Mines Back Then
Posted: December 31, 2018
Curious spelunkers wonder: Who dug all these holes? And why did they leave them behind?
The first settlers in Utah were busy growing food and building shelters so they could survive. But a few decades after arriving, they made a discovery: They had built their new homes on top of treasure! With a little black powder to blow a mine open and a shovel to dig out silver, zinc, copper, gold, lead, and iron, a person could make a fortune!
Or he could lose everything he had. Mines were treacherous places even back then. Mine workers came from all over the world hoping to get rich. They burrowed their way to the middles of mountains. They made little money, breathed toxic air, and were in constant danger from fires, cave-ins, and dynamite accidents. They worked in almost complete darkness every day. Mining mules grew used to the dim light underground. They had to be blindfolded when they were brought outside!
And what happened when a mine ran out of treasure? People just walked away, leaving the cavern behind.
Today’s government officials would not let people dig gigantic mines then leave them untended in the ground. When God gave Israelites laws for how to live, He included ones about watching out for the safety of others. God said, “When you build a new house, you shall make a parapet for your roof.” (Deuteronomy 22:8) A parapet is a wall that keeps a person from falling over the edge. God was telling His people to think ahead and protect their neighbors from danger.

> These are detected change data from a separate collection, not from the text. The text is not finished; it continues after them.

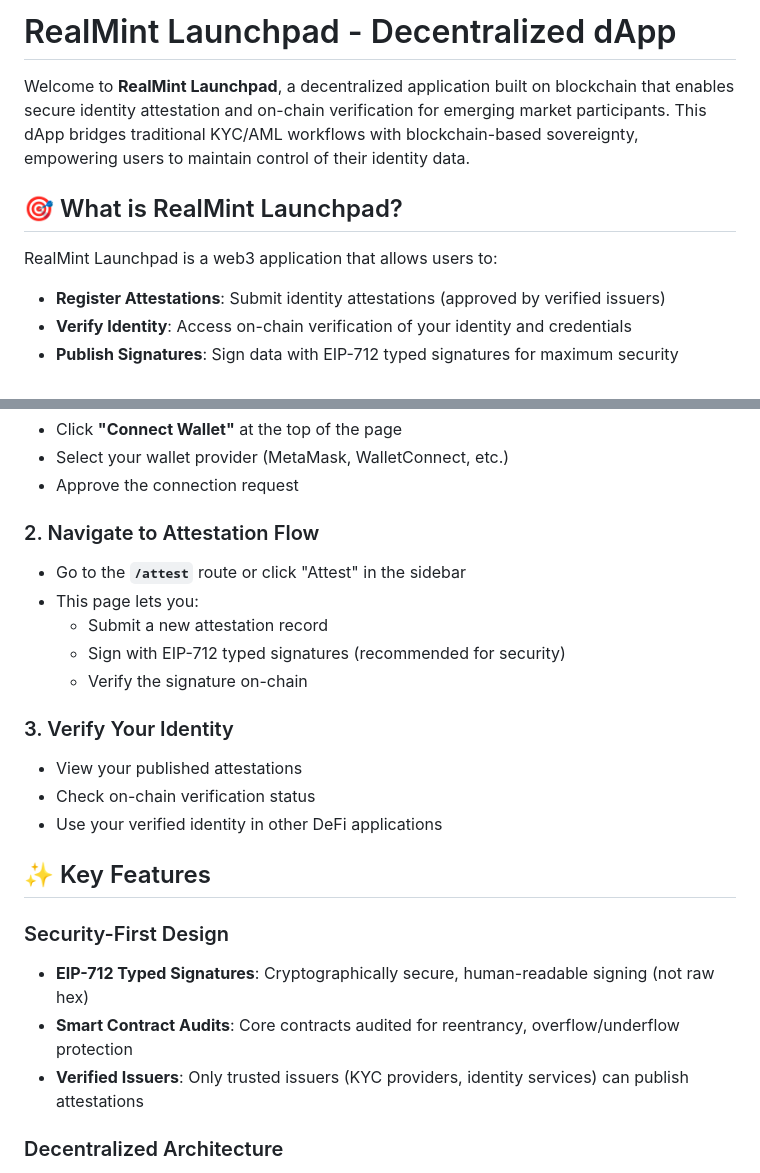
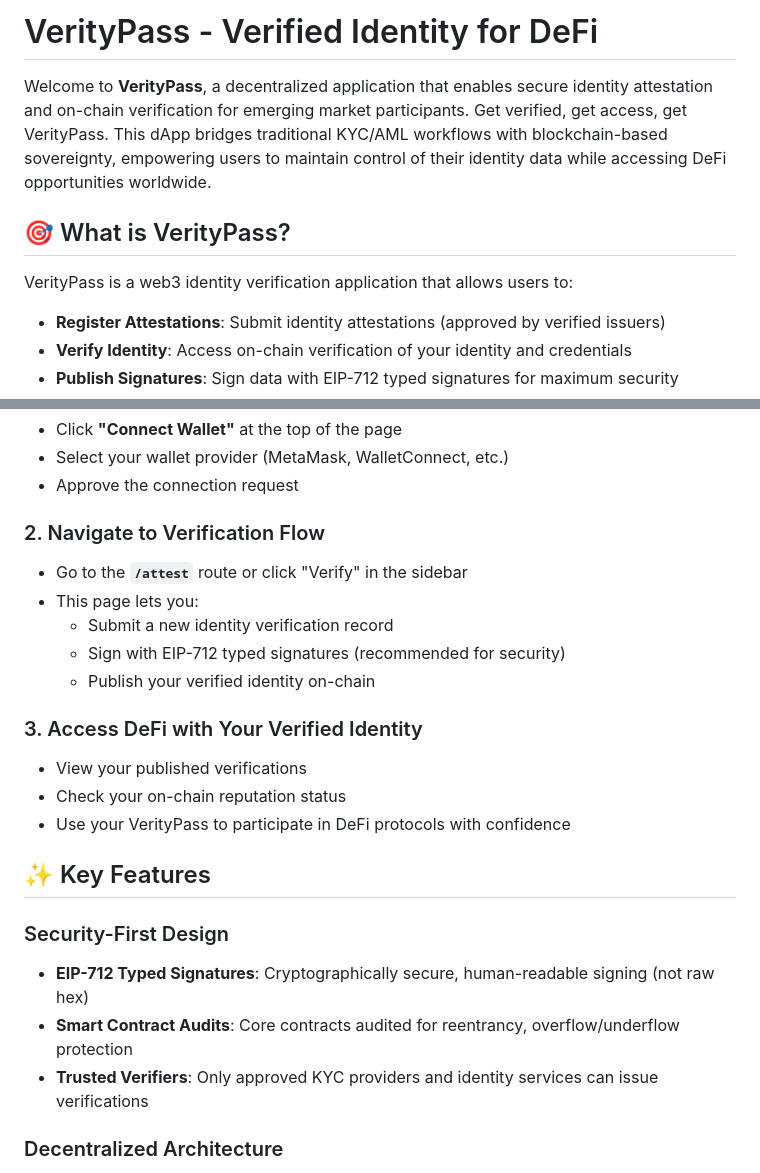
Before and after one commit to BlueS-3e/VerityPass-Identity-Layer, a Markdown page: webapp/README.md, 2 parts joined by grey strips. Rendered like a GitHub page.

Commit message:
rebrand: introduce VerityPass as the dApp identity
- Rebrand webapp from 'RealMint Launchpad' to 'VerityPass'
- Update all references in webapp/README.md
- Update main README.md to reference VerityPass as the webapp
- Update feature descriptions to use verification terminology
- Tagline: 'Get verified, get access, get VerityPass'
- Elevates identity verification experience with dedicated branding
- RealMint Platform remains as the overall ecosystem name

```diff
--- a/webapp/README.md
+++ b/webapp/README.md
@@ -1,10 +1,10 @@
-# RealMint Launchpad - Decentralized dApp
+# VerityPass - Verified Identity for DeFi
 
-Welcome to **RealMint Launchpad**, a decentralized application built on blockchain that enables secure identity attestation and on-chain verification for emerging market participants. This dApp bridges traditional KYC/AML workflows with blockchain-based sovereignty, empowering users to maintain control of their identity data.
+Welcome to **VerityPass**, a decentralized application that enables secure identity attestation and on-chain verification for emerging market participants. Get verified, get access, get VerityPass. This dApp bridges traditional KYC/AML workflows with blockchain-based sovereignty, empowering users to maintain control of their identity data while accessing DeFi opportunities worldwide.
 
-## 🎯 What is RealMint Launchpad?
+## 🎯 What is VerityPass?
 
-RealMint Launchpad is a web3 application that allows users to:
+VerityPass is a web3 identity verification application that allows users to:
 
 - **Register Attestations**: Submit identity attestations (approved by verified issuers)
 - **Verify Identity**: Access on-chain verification of your identity and credentials
@@ -43,24 +43,24 @@ The app will open at `http://localhost:5173` (or the URL printed by Vite).
 - Select your wallet provider (MetaMask, WalletConnect, etc.)
 - Approve the connection request
 
-### 2. Navigate to Attestation Flow
-- Go to the **`/attest`** route or click "Attest" in the sidebar
+### 2. Navigate to Verification Flow
+- Go to the **`/attest`** route or click "Verify" in the sidebar
 - This page lets you:
-  - Submit a new attestation record
+  - Submit a new identity verification record
   - Sign with EIP-712 typed signatures (recommended for security)
-  - Verify the signature on-chain
+  - Publish your verified identity on-chain
 
-### 3. Verify Your Identity
-- View your published attestations
-- Check on-chain verification status
-- Use your verified identity in other DeFi applications
+### 3. Access DeFi with Your Verified Identity
+- View your published verifications
+- Check your on-chain reputation status
+- Use your VerityPass to participate in DeFi protocols with confidence
 
 ## ✨ Key Features
 
 ### Security-First Design
 - **EIP-712 Typed Signatures**: Cryptographically secure, human-readable signing (not raw hex)
 - **Smart Contract Audits**: Core contracts audited for reentrancy, overflow/underflow protection
-- **Verified Issuers**: Only trusted issuers (KYC providers, identity services) can publish attestations
+- **Trusted Verifiers**: Only approved KYC providers and identity services can issue verifications
 
 ### Decentralized Architecture
 - **Self-Sovereign**: Users own their private keys and identity data
```
Also changed, not shown: README.md (+4 -4 lines).
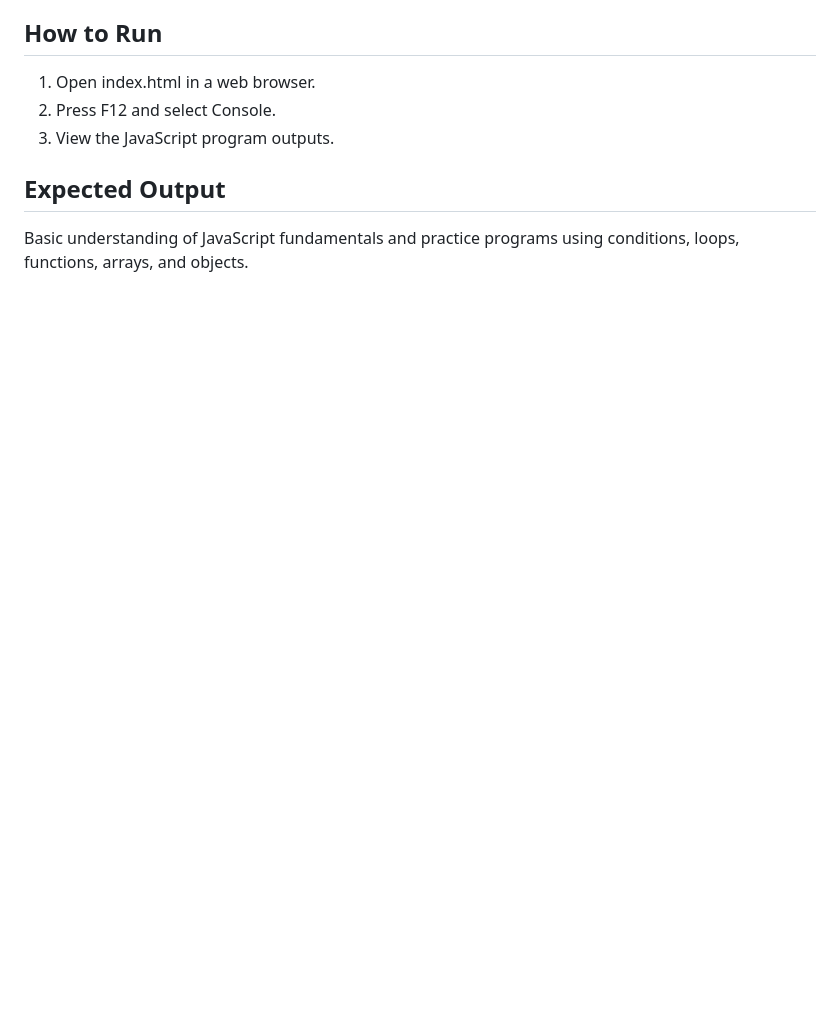
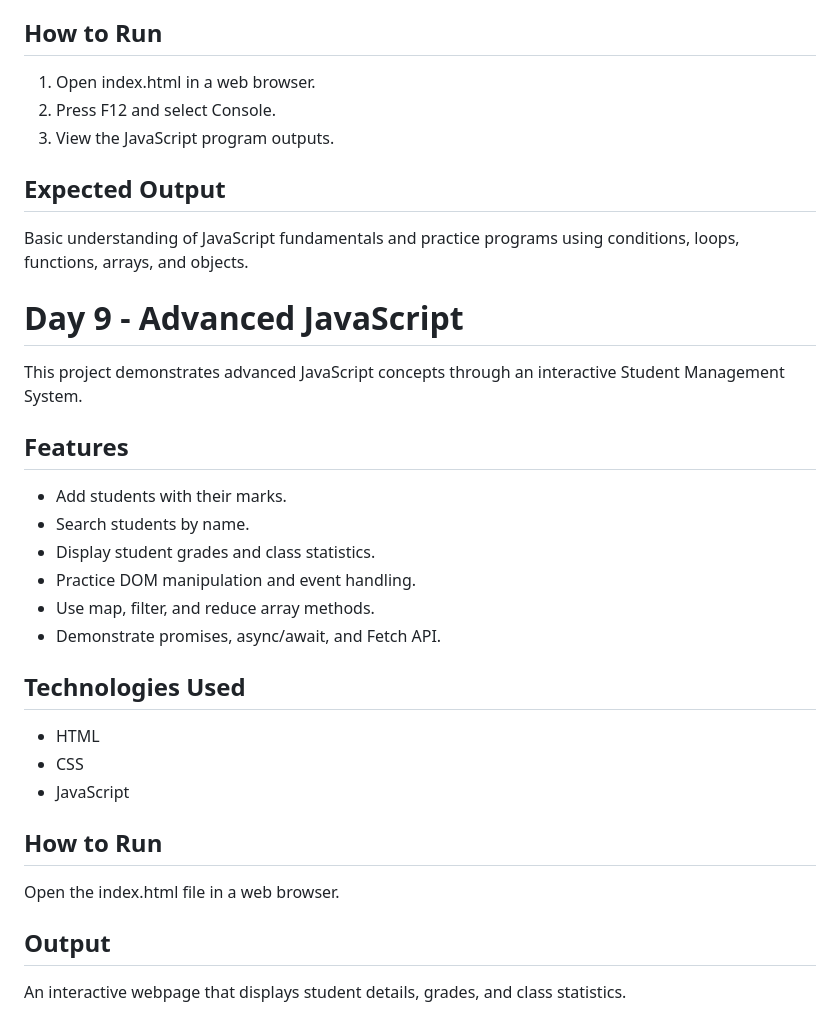
Before and after one commit to anjali123423/python-full-stack-day-1-4-task, a Markdown page: README.md, the part around the change. GitHub-like rendering; blank space fills up the shorter version.

Commit message:
Add Advanced JavaScript project details to README
Added details about the Advanced JavaScript project, including features, technologies used, and instructions on how to run it.

```diff
--- a/README.md
+++ b/README.md
@@ -189,3 +189,28 @@ This project demonstrates CSS styling and responsive design for HTML webpages.
 Basic understanding of JavaScript fundamentals
 and practice programs using conditions, loops,
 functions, arrays, and objects.
+
+
+# Day 9 - Advanced JavaScript
+
+This project demonstrates advanced JavaScript concepts through an interactive Student Management System.
+
+## Features
+- Add students with their marks.
+- Search students by name.
+- Display student grades and class statistics.
+- Practice DOM manipulation and event handling.
+- Use map, filter, and reduce array methods.
+- Demonstrate promises, async/await, and Fetch API.
+
+## Technologies Used
+- HTML
+- CSS
+- JavaScript
+
+## How to Run
+Open the index.html file in a web browser.
+
+## Output
+An interactive webpage that displays student details,
+grades, and class statistics.
```
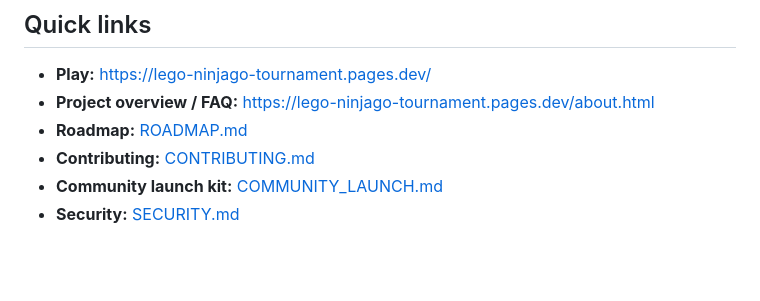
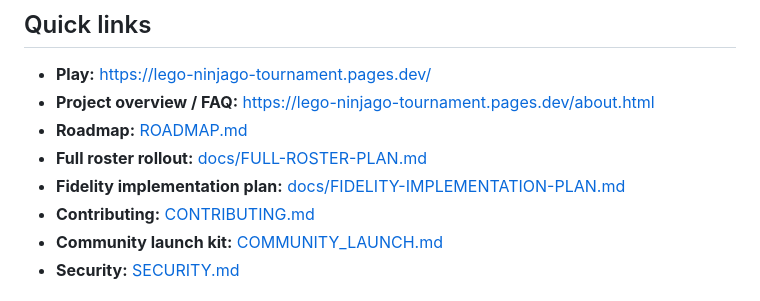
Before and after one commit to yousseffekryk98-droid/LEGO-Ninjago-Tournament, a Markdown page: README.md, the part around the change. Drawn GitHub-style; blank space fills up the shorter version.

Commit message:
docs(readme): link roster and fidelity plans

```diff
--- a/README.md
+++ b/README.md
@@ -12,6 +12,8 @@ A clean-room, fan-made recreation project inspired by the discontinued 2015 mobi
 - **Play:** https://lego-ninjago-tournament.pages.dev/
 - **Project overview / FAQ:** https://lego-ninjago-tournament.pages.dev/about.html
 - **Roadmap:** [ROADMAP.md](ROADMAP.md)
+- **Full roster rollout:** [docs/FULL-ROSTER-PLAN.md](docs/FULL-ROSTER-PLAN.md)
+- **Fidelity implementation plan:** [docs/FIDELITY-IMPLEMENTATION-PLAN.md](docs/FIDELITY-IMPLEMENTATION-PLAN.md)
 - **Contributing:** [CONTRIBUTING.md](CONTRIBUTING.md)
 - **Community launch kit:** [COMMUNITY_LAUNCH.md](COMMUNITY_LAUNCH.md)
 - **Security:** [SECURITY.md](SECURITY.md)
```
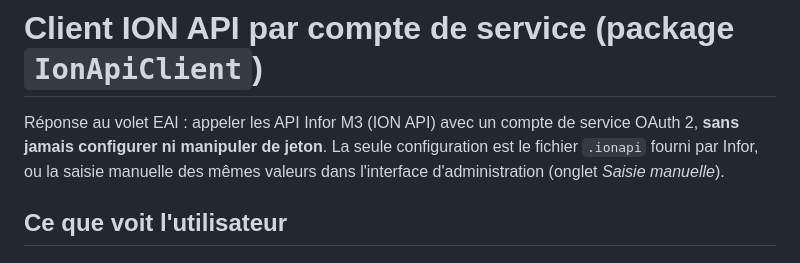
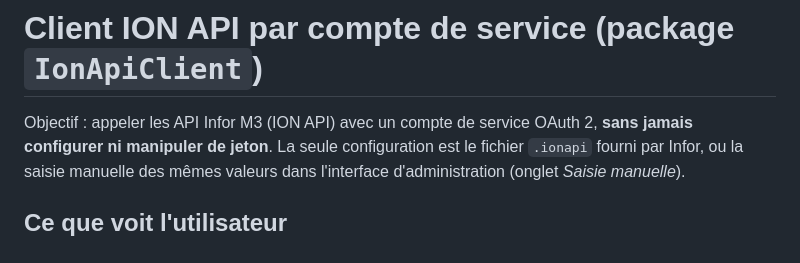
Before and after one commit to cpoder/ipaas-api-auth, a Markdown page: docs/ionapi-client.md, the part around the change. GitHub-like rendering.

Commit message:
Doc : formulation neutre de l'objectif du client ION API
Co-Authored-By: Claude Fable 5.1 <noreply@anthropic.com>
Claude-Session: https://claude.ai/code/session_019uZigH9eSgLVzky1G7pxeP

```diff
--- a/docs/ionapi-client.md
+++ b/docs/ionapi-client.md
@@ -1,6 +1,6 @@
 # Client ION API par compte de service (package `IonApiClient`)
 
-Réponse au volet EAI : appeler les API Infor M3 (ION API) avec un compte de service OAuth 2, **sans jamais
+Objectif : appeler les API Infor M3 (ION API) avec un compte de service OAuth 2, **sans jamais
 configurer ni manipuler de jeton**. La seule configuration est le fichier `.ionapi` fourni par Infor, ou
 la saisie manuelle des mêmes valeurs dans l'interface d'administration (onglet *Saisie manuelle*).
 
```
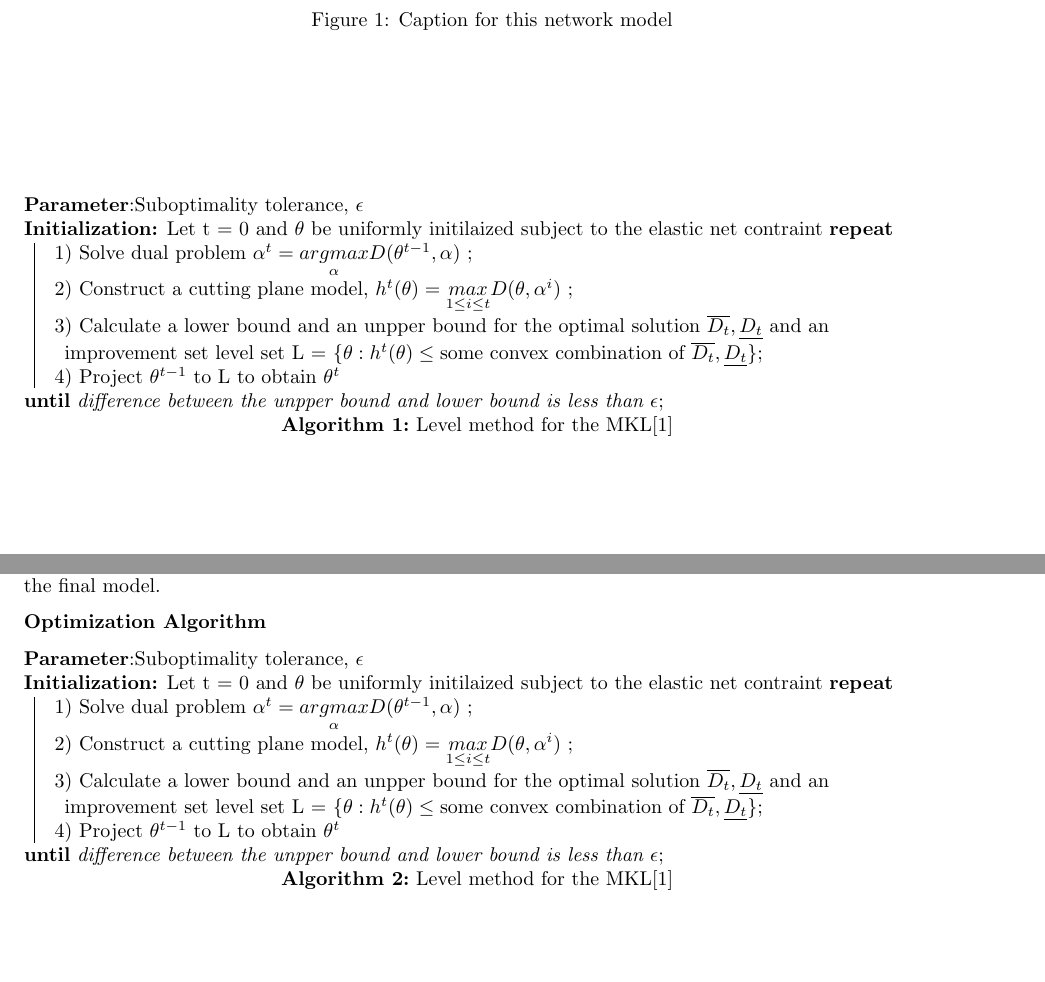
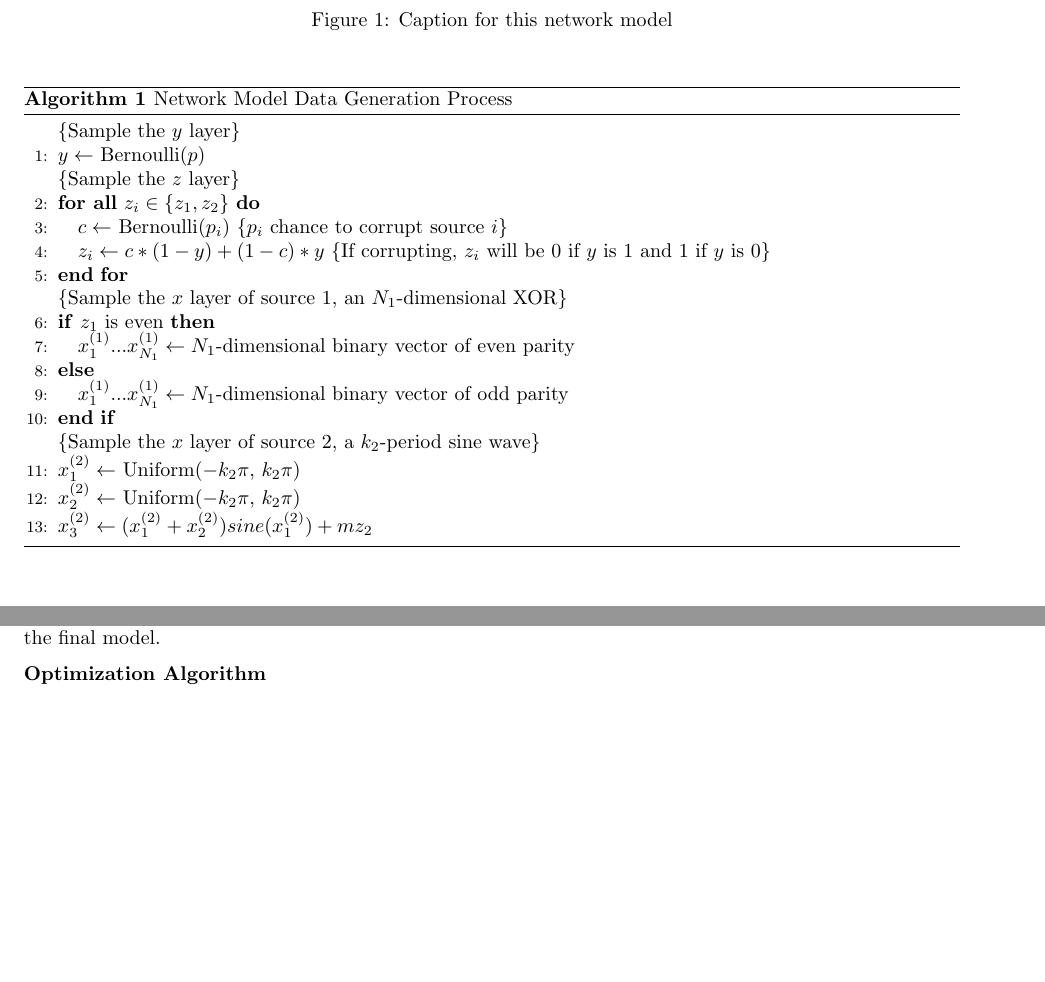
Before and after one commit to pjh5/MLSiml, a LaTeX document (report/writeup.tex): two parts of pages 3 and 6 of 11, joined at a grey line, cut so that both start at the same text, the shorter picture padded with empty space. Compiled offline with pdfLaTeX.

Commit message:
Switched algorithm types

```diff
--- a/report/writeup.tex
+++ b/report/writeup.tex
@@ -10,7 +10,7 @@
 \usepackage{fancyhdr}
 \usepackage{parskip}
 \usepackage{graphicx}
-\usepackage[]{algorithm2e}
+\usepackage{algorithm,algorithmic}
 \input{jimmy_commands}
 \newcounter{ALC@tempcntr}% Temporary counter for storage
 \newcommand{\LCOMMENT}[1]{%
@@ -190,10 +190,10 @@ This network's process is given in Algorithm \ref{alg:network_model}.
     \label{fig:network_model}
 \end{figure}
 
-\iffalse
 \begin{algorithm}
 \centering
 \begin{algorithmic}[1]
+    \caption{Network Model Data Generation Process}
     \LCOMMENT{Sample the $y$ layer}
     \STATE $y \leftarrow$ Bernoulli($p$)
     \LCOMMENT{Sample the $z$ layer}
@@ -216,28 +216,6 @@ This network's process is given in Algorithm \ref{alg:network_model}.
     \STATE $x^{(2)}_2 \leftarrow $ Uniform($-k_2\pi$, $k_2\pi$)
     \STATE $x^{(2)}_3 \leftarrow (x^{(2)}_1+x^{(2)}_2)sine(x^{(2)}_1) + mz_2$
 \end{algorithmic}
-\end{algorithm}
-\fi
-
-\begin{algorithm}
-    \textbf{Parameter}:Suboptimality tolerance, $\epsilon$
-
-    \textbf{Initialization:} Let t = 0 and $\theta$ be uniformly initilaized
-    subject to the elastic net contraint
-    \Repeat{difference between the unpper bound and lower bound is less than
-        \eps}{
-            1) Solve dual problem $\alpha^{t} =
-            \underset{\alpha}{argmax}D(\theta^{t-1}, \alpha)$ \;
-            2) Construct a cutting plane model, $h^t(\theta) = \underset{1 \leq i
-                \leq t}{max} D(\theta, \alpha^i)$ \;
-            3) Calculate a lower bound and an unpper bound for the optimal solution
-            $\overline{D_t}, \underline{D_t}$ and an improvement set level set L =
-            \{$\theta: h^t(\theta) \leq \text{some convex combination of
-            }\overline{D_t}, \underline{D_t}$\}\;
-            4) Project $\theta^{t-1}$ to L to obtain $\theta^t$
-        }
-\caption{Level method for the MKL[1]}
-\label{alg:network_model}
 \end{algorithm}
 
 
@@ -380,7 +358,8 @@ Observe that the elastic net constrain ensures sparsity and grouping effect for
 
 \textbf{Optimization Algorithm}
 
-\begin{algorithm}[H]
+\iffalse
+\begin{algorithm}
  \textbf{Parameter}:Suboptimality tolerance, $\epsilon$
 
  \textbf{Initialization:} Let t = 0 and $\theta$ be uniformly initilaized subject to the elastic net contraint
```
Also changed, not shown: report/writeup.pdf, report/writeup.tex (41 more changed lines).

Falling down a mineshaft can be as dangerous as falling off a tall building. And old mine entrances are often unsteady. They could cave in at any moment. Officials hire workers to cover up mine entrances with cinderblock walls and metal grates. They are trying to seal more than 10,000 open mines—and that’s just in Utah! Abandoned mines fascinate us. It’s good to have freedom to explore them. But each explorer should know and prepare for the risks.